↓

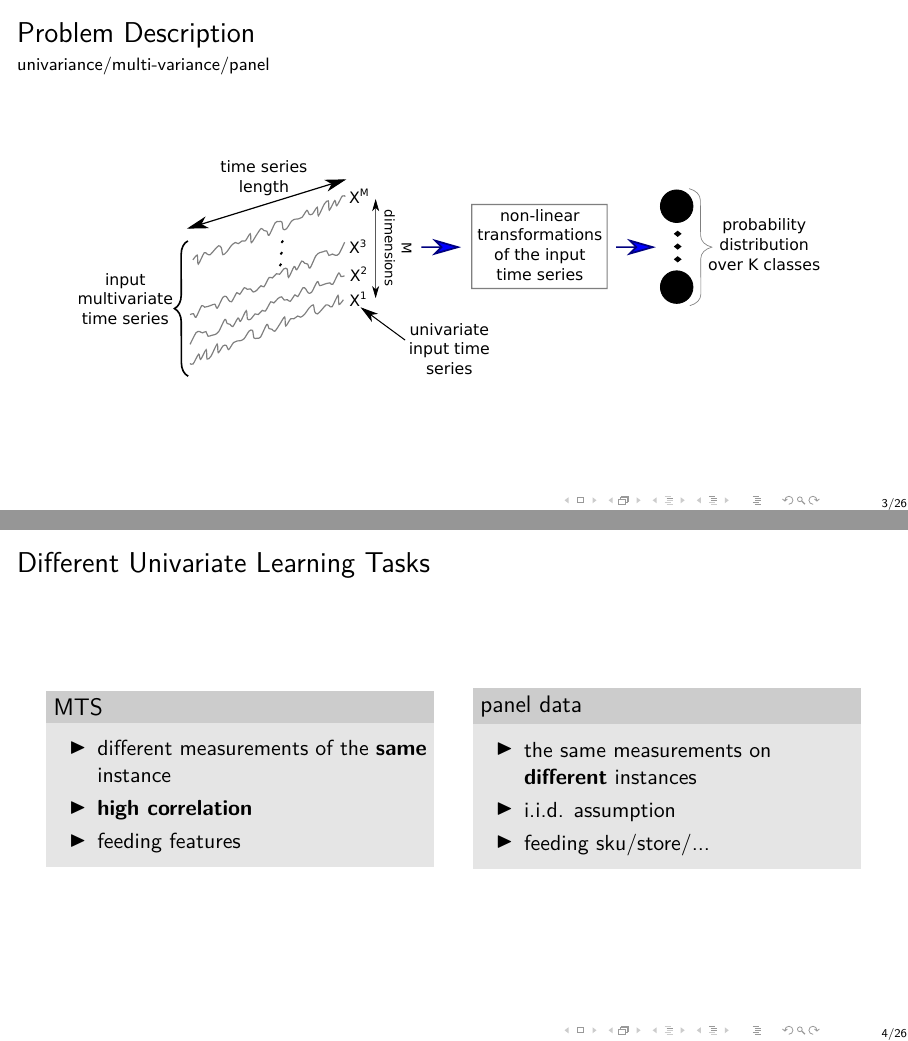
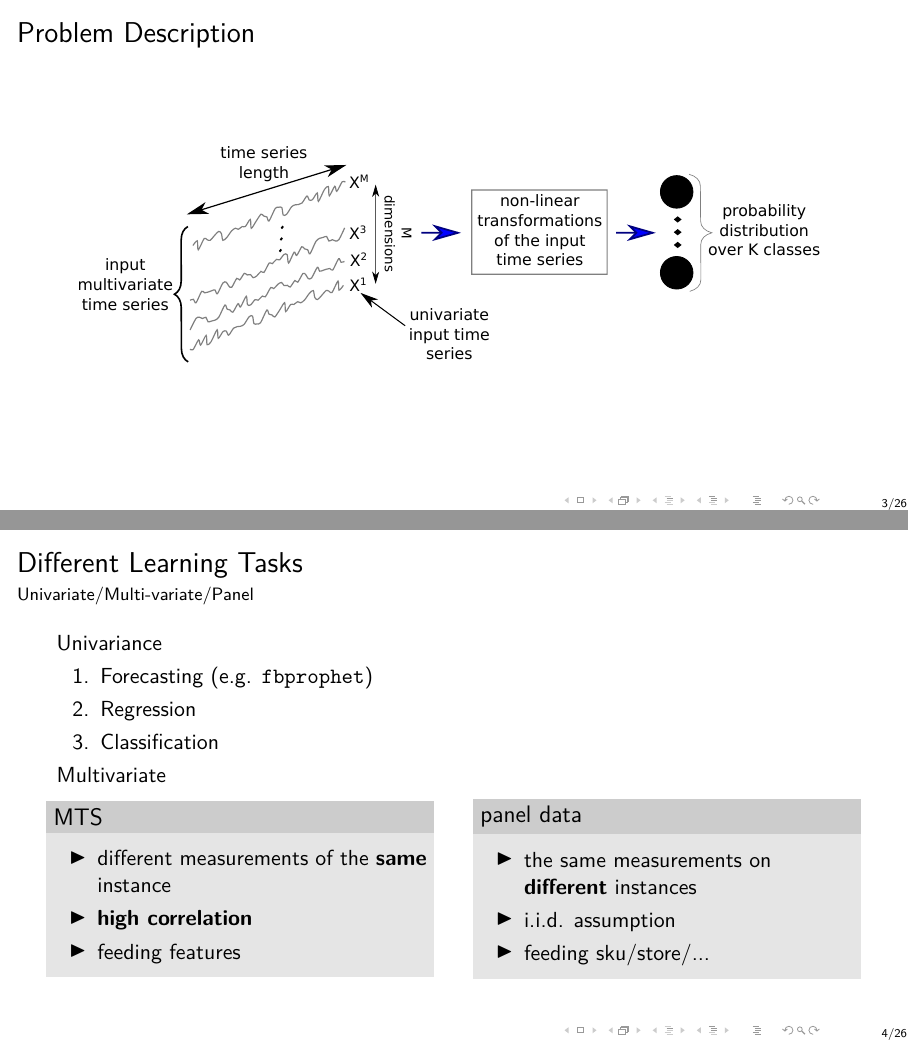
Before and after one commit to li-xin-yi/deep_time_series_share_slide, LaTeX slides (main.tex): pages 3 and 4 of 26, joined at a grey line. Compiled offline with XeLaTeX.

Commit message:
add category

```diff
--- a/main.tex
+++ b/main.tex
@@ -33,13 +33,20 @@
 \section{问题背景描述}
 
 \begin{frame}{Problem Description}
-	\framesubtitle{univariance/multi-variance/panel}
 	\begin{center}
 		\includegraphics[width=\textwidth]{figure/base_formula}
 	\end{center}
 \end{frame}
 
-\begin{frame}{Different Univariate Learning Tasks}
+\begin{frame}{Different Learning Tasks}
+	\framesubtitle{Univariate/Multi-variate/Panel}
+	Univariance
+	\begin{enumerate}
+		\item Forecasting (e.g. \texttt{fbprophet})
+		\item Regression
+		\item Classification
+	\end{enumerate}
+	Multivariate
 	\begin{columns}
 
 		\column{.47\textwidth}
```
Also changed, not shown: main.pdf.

↑
↓

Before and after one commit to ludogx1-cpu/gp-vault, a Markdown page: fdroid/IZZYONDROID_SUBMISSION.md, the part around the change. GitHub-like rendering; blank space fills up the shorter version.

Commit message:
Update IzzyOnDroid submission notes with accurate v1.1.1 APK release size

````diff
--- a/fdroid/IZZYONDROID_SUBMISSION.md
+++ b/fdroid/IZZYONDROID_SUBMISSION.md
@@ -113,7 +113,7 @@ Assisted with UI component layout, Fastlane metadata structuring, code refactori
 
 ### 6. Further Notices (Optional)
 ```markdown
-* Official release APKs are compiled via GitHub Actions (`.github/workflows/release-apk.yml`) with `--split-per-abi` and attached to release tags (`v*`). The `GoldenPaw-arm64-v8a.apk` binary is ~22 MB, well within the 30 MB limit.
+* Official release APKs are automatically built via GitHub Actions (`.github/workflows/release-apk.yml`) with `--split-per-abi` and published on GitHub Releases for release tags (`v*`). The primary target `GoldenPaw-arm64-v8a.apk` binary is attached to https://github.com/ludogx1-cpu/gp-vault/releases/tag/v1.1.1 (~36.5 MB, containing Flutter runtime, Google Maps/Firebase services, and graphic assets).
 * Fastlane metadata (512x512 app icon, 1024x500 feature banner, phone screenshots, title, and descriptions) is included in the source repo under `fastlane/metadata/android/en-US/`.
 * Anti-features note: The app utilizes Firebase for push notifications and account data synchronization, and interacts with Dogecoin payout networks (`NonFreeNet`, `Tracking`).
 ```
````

↑
↓

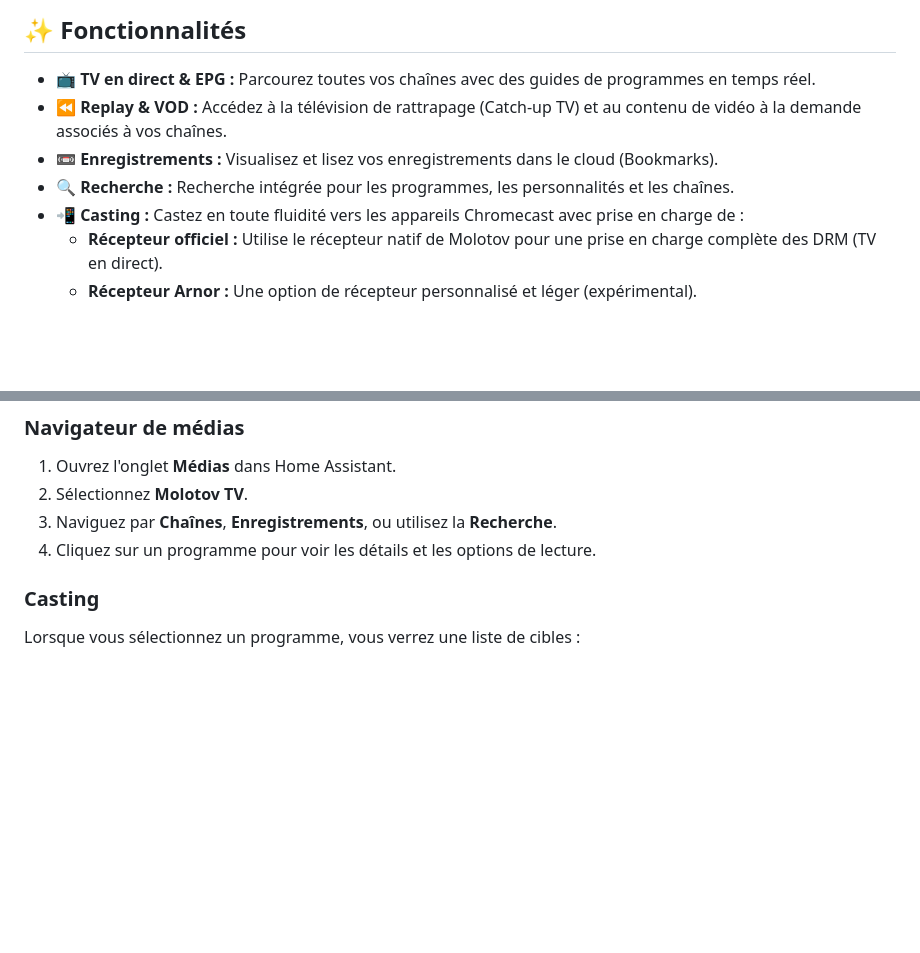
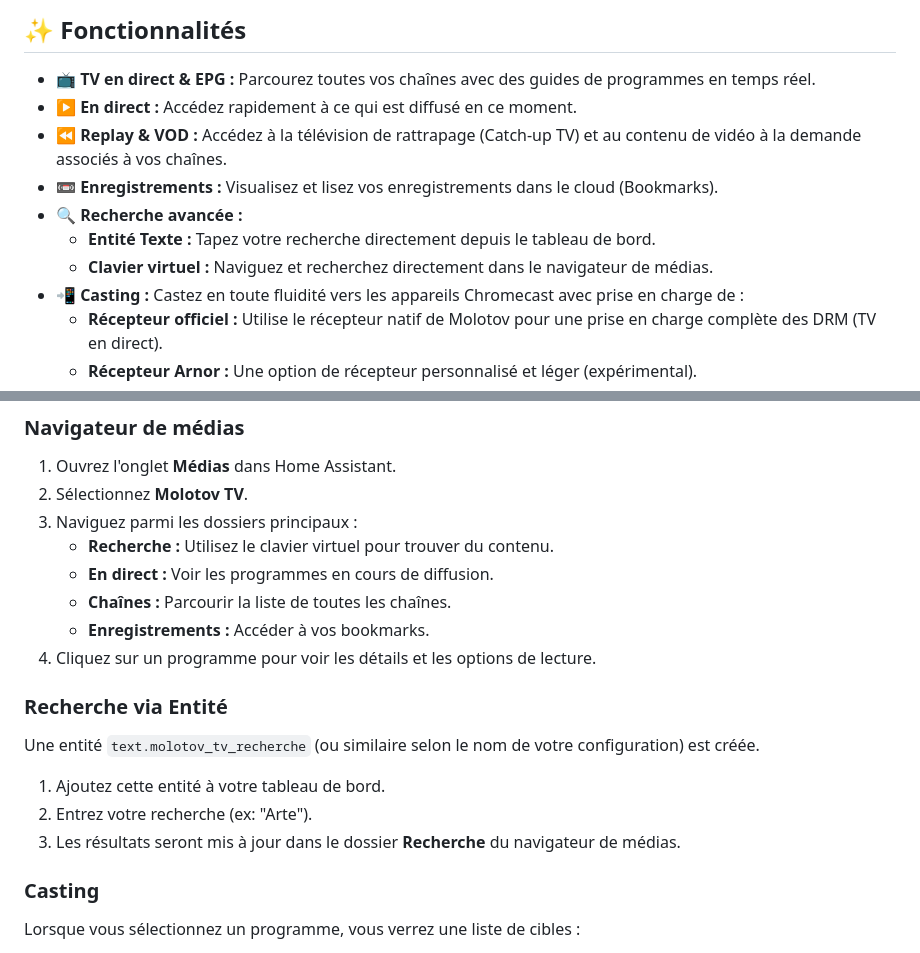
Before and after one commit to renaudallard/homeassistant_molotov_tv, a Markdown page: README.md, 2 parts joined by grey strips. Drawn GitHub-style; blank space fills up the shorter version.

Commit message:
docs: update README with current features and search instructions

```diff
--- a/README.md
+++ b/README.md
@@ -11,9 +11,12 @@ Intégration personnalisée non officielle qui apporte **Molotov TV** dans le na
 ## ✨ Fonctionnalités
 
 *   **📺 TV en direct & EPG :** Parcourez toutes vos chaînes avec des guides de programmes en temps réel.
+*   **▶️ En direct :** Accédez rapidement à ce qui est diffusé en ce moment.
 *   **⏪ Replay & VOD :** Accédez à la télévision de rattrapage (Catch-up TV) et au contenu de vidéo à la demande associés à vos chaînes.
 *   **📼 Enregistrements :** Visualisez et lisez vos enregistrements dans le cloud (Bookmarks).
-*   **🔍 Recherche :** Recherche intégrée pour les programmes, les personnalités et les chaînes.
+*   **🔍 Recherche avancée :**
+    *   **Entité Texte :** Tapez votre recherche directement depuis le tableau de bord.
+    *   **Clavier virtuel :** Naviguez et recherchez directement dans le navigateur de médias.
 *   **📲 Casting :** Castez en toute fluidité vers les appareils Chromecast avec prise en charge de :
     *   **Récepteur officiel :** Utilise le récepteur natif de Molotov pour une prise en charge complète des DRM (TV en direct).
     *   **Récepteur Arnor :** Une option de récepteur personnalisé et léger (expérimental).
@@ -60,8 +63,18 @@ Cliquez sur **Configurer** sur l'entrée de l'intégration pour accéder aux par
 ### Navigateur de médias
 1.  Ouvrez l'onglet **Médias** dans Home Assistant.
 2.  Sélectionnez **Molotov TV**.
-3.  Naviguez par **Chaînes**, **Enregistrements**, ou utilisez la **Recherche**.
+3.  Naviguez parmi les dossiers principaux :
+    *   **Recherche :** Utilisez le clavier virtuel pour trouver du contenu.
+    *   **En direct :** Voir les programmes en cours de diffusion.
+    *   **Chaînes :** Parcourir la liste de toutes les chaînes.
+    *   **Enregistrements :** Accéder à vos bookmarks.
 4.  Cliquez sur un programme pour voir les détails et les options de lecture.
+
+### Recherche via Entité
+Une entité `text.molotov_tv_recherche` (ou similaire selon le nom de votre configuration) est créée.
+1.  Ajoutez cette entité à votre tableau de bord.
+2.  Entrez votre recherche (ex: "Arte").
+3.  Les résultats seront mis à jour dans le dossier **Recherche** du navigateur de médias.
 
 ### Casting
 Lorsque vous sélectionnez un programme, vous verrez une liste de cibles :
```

↑

- **TASK BRIEF**
Copy all lines from the material that include "Enregistrements".

- **OUTPUT OF THE EXERCISE**
 *   **📼 Enregistrements :** Visualisez et lisez vos enregistrements dans le cloud (Bookmarks).
-3.  Naviguez par **Chaînes**, **Enregistrements**, ou utilisez la **Recherche**.
+    *   **Enregistrements :** Accéder à vos bookmarks.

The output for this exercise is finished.